My new friend on She Writes, Emily Lackey, wrote a grippingly honest blog post about her struggles with rejection and how it was affecting her ability to write.
Many writers responded with much wisdom. This has inspired me to post again on my blog, after, oh, okay, months. I'm putting together what I said to Emily, who I compliment for her bravery in putting her fears out there. I told her about my friend, the painter from Marin, who got an assignment from her teacher at art school to go to the galleries around them and come back with ten rejections.
My friend came back to class thrilled: the first four galleries she asked all wanted to show her work.
The teacher sent her out again. She hadn't done the assignment. She had to keep going until she got those ten rejections. Getting them, getting used to rejections, was part of her job. My friend is a terrific painter. It took her awhile to find ten galleries who would not show her work. Thus, she learned that rejection is just a part of her job.
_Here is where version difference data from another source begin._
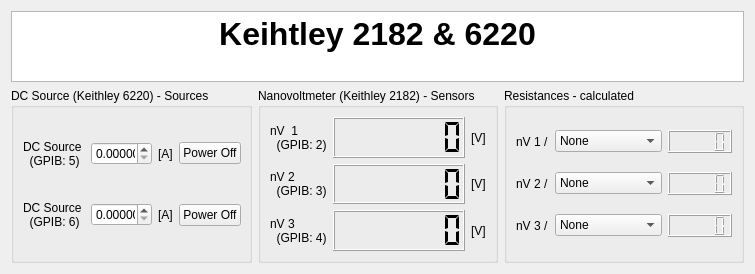
Old version of the form Keithley/Keithley_Control.ui in the repository Cryostat-GUI/Cryostat-GUI.
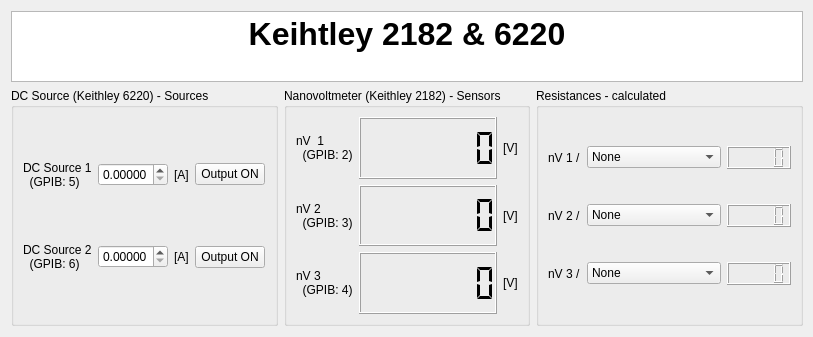
New version of the form.

Commit message: Keithley Current

Patch:
```diff
--- a/Keithley/Keithley_Control.ui
+++ b/Keithley/Keithley_Control.ui
@@ -6,8 +6,8 @@
    <rect>
     <x>0</x>
     <y>0</y>
-    <width>755</width>
-    <height>274</height>
+    <width>813</width>
+    <height>337</height>
    </rect>
   </property>
   <property name="minimumSize">
@@ -241,17 +241,7 @@
      <property name="checkable">
       <bool>false</bool>
      </property>
-     <layout class="QGridLayout" name="_2" columnstretch="0,1,0,0">
-      <item row="0" column="1">
-       <widget class="QDoubleSpinBox" name="spinSetCurrent1_A">
-        <property name="decimals">
-         <number>5</number>
-        </property>
-        <property name="maximum">
-         <double>2.000000000000000</double>
-        </property>
-       </widget>
-      </item>
+     <layout class="QGridLayout" name="_2" columnstretch="0,0,0,0">
       <item row="0" column="0">
        <widget class="QLabel" name="label_10">
         <property name="minimumSize">
@@ -266,6 +256,32 @@
         </property>
        </widget>
       </item>
+      <item row="0" column="1">
+       <widget class="QDoubleSpinBox" name="spinSetCurrent1_A">
+        <property name="decimals">
+         <number>5</number>
+        </property>
+        <property name="maximum">
+         <double>0.100000000000000</double>
+        </property>
+        <property name="singleStep">
+         <double>0.001000000000000</double>
+        </property>
+       </widget>
+      </item>
+      <item row="2" column="1">
+       <widget class="QDoubleSpinBox" name="spinSetCurrent2_A">
+        <property name="decimals">
+         <number>5</number>
+        </property>
+        <property name="maximum">
+         <double>0.100000000000000</double>
+        </property>
+        <property name="singleStep">
+         <double>0.001000000000000</double>
+        </property>
+       </widget>
+      </item>
       <item row="2" column="0">
        <widget class="QLabel" name="label_9">
         <property name="minimumSize">
@@ -280,13 +296,6 @@
         </property>
        </widget>
       </item>
-      <item row="2" column="3">
-       <widget class="QPushButton" name="pushButton_2">
-        <property name="text">
-         <string>Power Off</string>
-        </property>
-       </widget>
-      </item>
       <item row="2" column="2">
        <widget class="QLabel" name="label_7">
         <property name="maximumSize">
@@ -300,16 +309,6 @@
         </property>
        </widget>
       </item>
-      <item row="2" column="1">
-       <widget class="QDoubleSpinBox" name="spinSetCurrent2_A">
-        <property name="decimals">
-         <number>5</number>
-        </property>
-        <property name="maximum">
-         <double>2.000000000000000</double>
-        </property>
-       </widget>
-      </item>
       <item row="0" column="2">
        <widget class="QLabel" name="label_12">
         <property name="maximumSize">
@@ -323,10 +322,17 @@
         </property>
        </widget>
       </item>
+      <item row="2" column="3">
+       <widget class="QPushButton" name="pushToggleOut_2">
+        <property name="text">
+         <string>Output ON</string>
+        </property>
+       </widget>
+      </item>
       <item row="0" column="3">
        <widget class="QPushButton" name="pushButton_1">
         <property name="text">
-         <string>Power Off</string>
+         <string>Output ON</string>
         </property>
        </widget>
       </item>
```
Left out of the diff: 2 changed lines with no effect on the pictures. The commit also changes 2 other files.
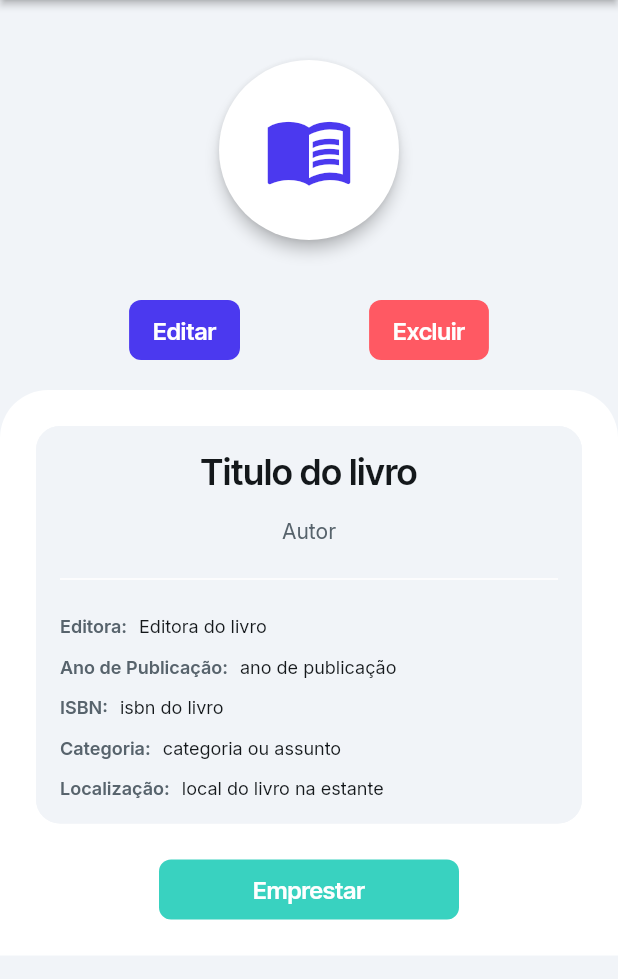
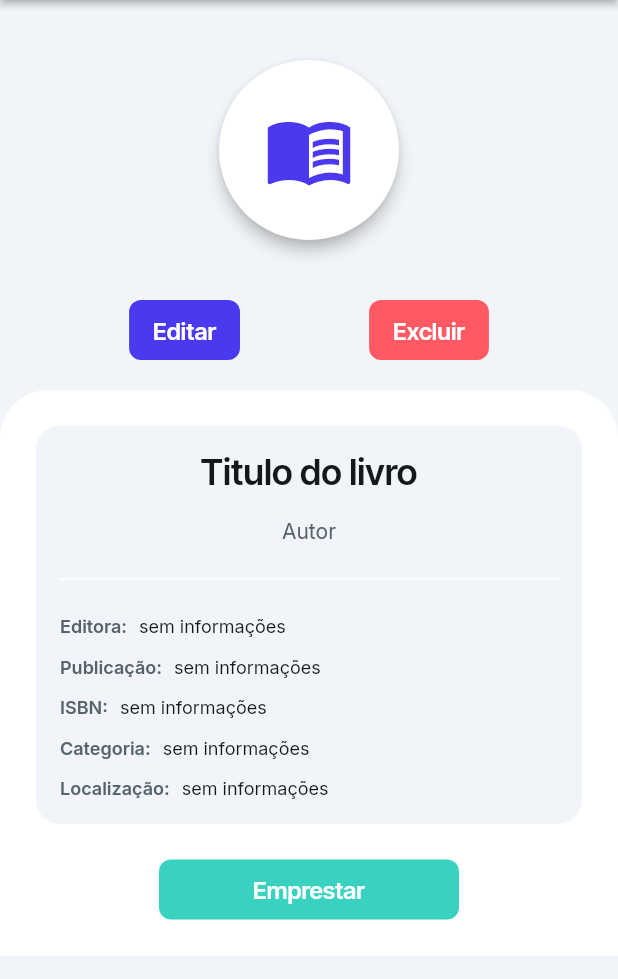
Before and after one commit to Quijaua/Timbooktu, a Flutter app: the BookDetailsPageWidget screen opened by its route, on a phone screen of 412 x 824 dp, the part 84-1063 px from its top. Run offline on Flutter 3.47's test engine with Material 3 defaults, Android fonts, the phone set to English and light mode, and no system bars; drawn by our look-alikes of auto_size_text; our stand-ins replace dropdown_button2, flutter_animate, font_awesome_flutter, from_css_color, go_router, google_fonts and 4 more; missing offline and left inert: json_path; accounts and stored records are empty; statements that could not run were skipped.

Commit message:
feat: #5 Aparecer "sem informação" em campos vazios na tela de detalhes do livro

```diff
--- a/lib/pages/book_details_page/book_details_page_widget.dart
+++ b/lib/pages/book_details_page/book_details_page_widget.dart
@@ -322,7 +322,7 @@ class _BookDetailsPageWidgetState extends State<BookDetailsPageWidget> {
                                             Text(
                                               valueOrDefault<String>(
                                                 widget.book?.editor,
-                                                'Editora do livro',
+                                                'sem informações',
                                               ),
                                               style:
                                                   FlutterFlowTheme.of(context)
@@ -342,7 +342,7 @@ class _BookDetailsPageWidgetState extends State<BookDetailsPageWidget> {
                                           mainAxisSize: MainAxisSize.max,
                                           children: [
                                             Text(
-                                              'Ano de Publicação:',
+                                              'Publicação:',
                                               style: FlutterFlowTheme.of(
                                                       context)
                                                   .bodyMedium
@@ -359,7 +359,7 @@ class _BookDetailsPageWidgetState extends State<BookDetailsPageWidget> {
                                               valueOrDefault<String>(
                                                 widget.book?.publishYear
                                                     ?.toString(),
-                                                'ano de publicação',
+                                                'sem informações',
                                               ),
                                               style:
                                                   FlutterFlowTheme.of(context)
@@ -395,7 +395,7 @@ class _BookDetailsPageWidgetState extends State<BookDetailsPageWidget> {
                                             Text(
                                               valueOrDefault<String>(
                                                 widget.book?.isbn,
-                                                'isbn do livro',
+                                                'sem informações',
                                               ),
                                               style:
                                                   FlutterFlowTheme.of(context)
@@ -431,7 +431,7 @@ class _BookDetailsPageWidgetState extends State<BookDetailsPageWidget> {
                                             Text(
                                               valueOrDefault<String>(
                                                 widget.book?.category,
-                                                'categoria ou assunto',
+                                                'sem informações',
                                               ),
                                               style:
                                                   FlutterFlowTheme.of(context)
@@ -467,7 +467,7 @@ class _BookDetailsPageWidgetState extends State<BookDetailsPageWidget> {
                                             Text(
                                               valueOrDefault<String>(
                                                 widget.book?.localization,
-                                                'local do livro na estante',
+                                                'sem informações',
                                               ),
                                               style:
                                                   FlutterFlowTheme.of(context)
```
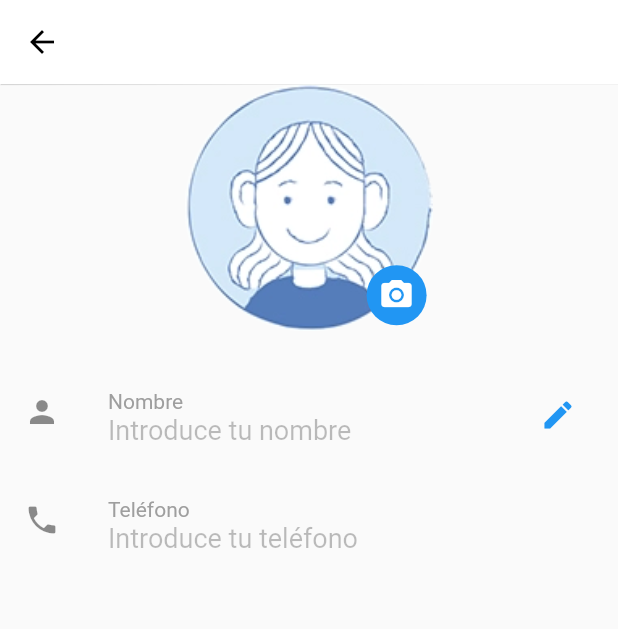
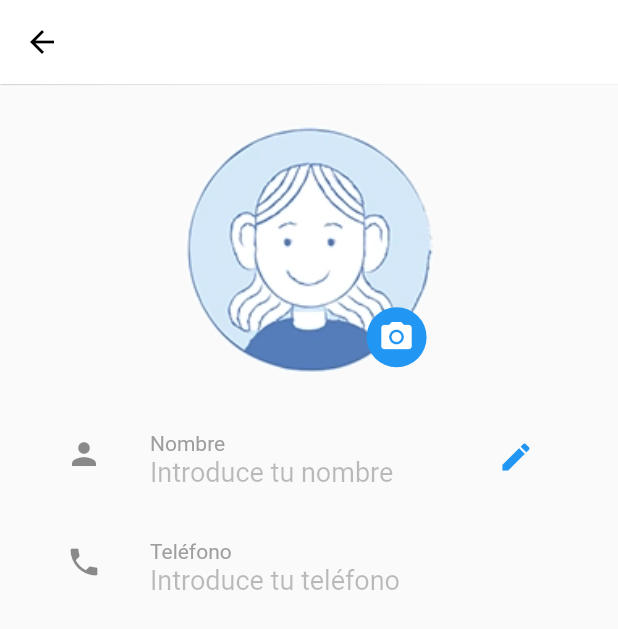
Before and after one commit to migala-dev/demos-app, a Flutter app: the ProfileSettingScreen screen opened by its route, on a phone screen of 412 x 824 dp. Shown: the top 629 px of the screen. Run offline on Flutter 3.47's test engine with Material 2 defaults, Android fonts, the phone set to English and light mode, and no system bars; our stand-ins replace badges, bloc, cached_network_image, fluro, flutter_bloc, flutter_secure_storage and 7 more; missing offline and left inert: image_crop, prompt_dialog; accounts and stored records are empty.

Commit message:
Fixing profile updates bugs

```diff
--- a/lib/core/auth/services/auth_service.dart
+++ b/lib/core/auth/services/auth_service.dart
@@ -39,7 +39,7 @@ class AuthService {
     return true;
   }
 
-  Future<bool> verifyCode(String code) async {
+  Future<User?> verifyCode(String code) async {
     String endpoint = ApiPath().getVerifyCodePath();
     Object params = {
       "phoneNumber": _phoneNumber,
@@ -58,7 +58,7 @@ class AuthService {
 
       ToastUtil.showError(message);
 
-      return false;
+      return null;
     }
 
     await _saveUser(response);
@@ -67,7 +67,7 @@ class AuthService {
 
     await BucketService().setBucketName(response.bucketName!);
 
-    return true;
+    return response.user;
   }
 
   bool _isCodeValid(VerifyCodeReponse response) {
--- a/lib/core/models/user.model.dart
+++ b/lib/core/models/user.model.dart
@@ -1,5 +1,5 @@
 class User {
-  int? _userId;
+  String? _userId;
   String? _name;
   late String _phoneNumber;
   String? _profilePictureKey;
@@ -8,7 +8,7 @@ class User {
 
   User.withPhoneNumber(this._phoneNumber);
 
-  int? get userId => this._userId;
+  String? get userId => this._userId;
   String get name => this._name ?? '';
   String get phoneNumber => this._phoneNumber;
   String get profilePictureKey => this._profilePictureKey ?? '';
--- a/lib/modules/settings/screens/profile.screen.dart
+++ b/lib/modules/settings/screens/profile.screen.dart
@@ -12,10 +12,13 @@ class _ProfileState extends State<ProfileSettingScreen> {
   @override
   Widget build(BuildContext context) {
     return Scaffold(
-      appBar: AppBar(
-        title: Text('Perfil'),
-      ),
-      body: Profile(),
-    );
+        resizeToAvoidBottomInset: false,
+        appBar: AppBar(
+          title: Text('Perfil'),
+        ),
+        body: Container(
+          margin: EdgeInsets.symmetric(vertical: 28, horizontal: 28),
+          child: Profile(),
+        ));
   }
 }
--- a/lib/widgets/profile/profile.widget.dart
+++ b/lib/widgets/profile/profile.widget.dart
@@ -99,7 +99,7 @@ class _ProfileState extends State<Profile> with LoadingStateHandler {
         await BucketService().getUrlFromKey(user.profilePictureKey);
     setState(() {
       _currentUser = user;
-      _imageUrl = imageUrl;
+      _imageUrl = user.profilePictureKey != "" ? imageUrl : null;
     });
   }
 }
```
Also changed, not shown: lib/core/auth/screens/verify_phone.dart (+8 -4 lines), lib/core/repositories/users.repository.dart (+16 -16 lines), lib/core/services/user.service.dart (+5 -2 lines).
Of course, the publishing world today is far tougher than being a painter in Marin County. And life is more complicated than a quick story on a blog. There may be people in our lives who intentionally or unintentionally undermine us. For those we are stuck with, I suggest we develop mental translators that turn their words into: "I'm worried I will lose you if you become successful and I lose control over you." For those we are not, this might be time for a good house-cleaning. And to those who undermine yet are no longer with us, except for the versions we carry in our own heads, I recommend we say, with love, "Hello, how nice to see you again, Mom/Ex-husband/ex-best friend. Lovely to have this mental visit. Okay, bye now."
Another wise author, Debra Borchert, also from SheWrites, responded to Emily's cry of pain by reminding us all that rejection hurts. She says we should go ahead and feel that pain, instead of rushing past it. I fully agree. I do my best to teach my kids (and myself) that disappointment is a fact of life and should be honored with our sadness and anger. Life hurts. When my kid loses a helium balloon at the park, I worry about the birds, and hold my child while they cry, and say no thank you to the well-meaning folk who want to give them another to make up for the loss. I believe that the knowledge that we should let our selves feel that is terribly liberating. Before I was cast in my most important role as an actor, I heard those around me try to tell themselves that they didn't want to care to much in case they didn't get the part. I told myself that I was going to go to bed for a week if I lost this part, but by God, I was going to really want it. Really want it, like gut level, got to have this, want it. (And the experience itself was one of those disasters that caused everyone involved years of pain. But that's a different story.)
There's another thing for me to remember. I write because if I don't, I get nutty. My family can tell when I'm not doing daily writing work. So can I. I said in response to Emily's post that I don't write because I crave success, and that's partly true. I do want success. I want the financial freedom to travel for the research I need to do for the next novel. I want my work to create catharsis that opens minds and informs. Most of all, I am chomping at the bit to take what I have learned and become a voice for empathy and insight into the world.
But the truth is, I write because I have to. I said that to my husband on our very first date, that I might never be financially successful, but I would always be a writer. Look, it's like this: two days ago, I taught my littlest an old Viola Spolin theater game. You immerse yourself in an animal of someone else's choice. You put yourself into that animal's body and persona, their essence. Gradually, you pull the animal back to a person who is doing an activity, also given by an outsider. My kid stunned me with the marvelous giraffe lady she created, the slow motions, the lanky gait, blinky eyes, the mouth chewing sideways as she spoke.
We create, we humans, because we must. It's part of our genetic makeup. The market place, all the rest of it, that's just a kind of illusion layered over the creativity. Yes, it's important, I suppose, to share our work, to bring it back from the hunt and do the animal dance around our communal fire-pit. The community, too, needs that shared animal dance, doesn't it? They need our stories to translate the dark around us. We all need to laugh at what frightens us most, to find ways to handle our envy of those who have what we long for, to learn how to survive the rush of love and manage the keening harshness of loss. Those of us who are no longer tribal might not get to actually sit around a communal fire-pit. That's what movies and theater and novels and short stories and music and painting are all about. I think that's important to remember, too. Our work does serve a purpose.
Even without that, though, I would write. I write because I have to. It's how I make sense of the world and has been since my first journal when I was eight. I write, because, like a miniature God, I need to recreate the world around me to better understand it.
Let's all think about this some more.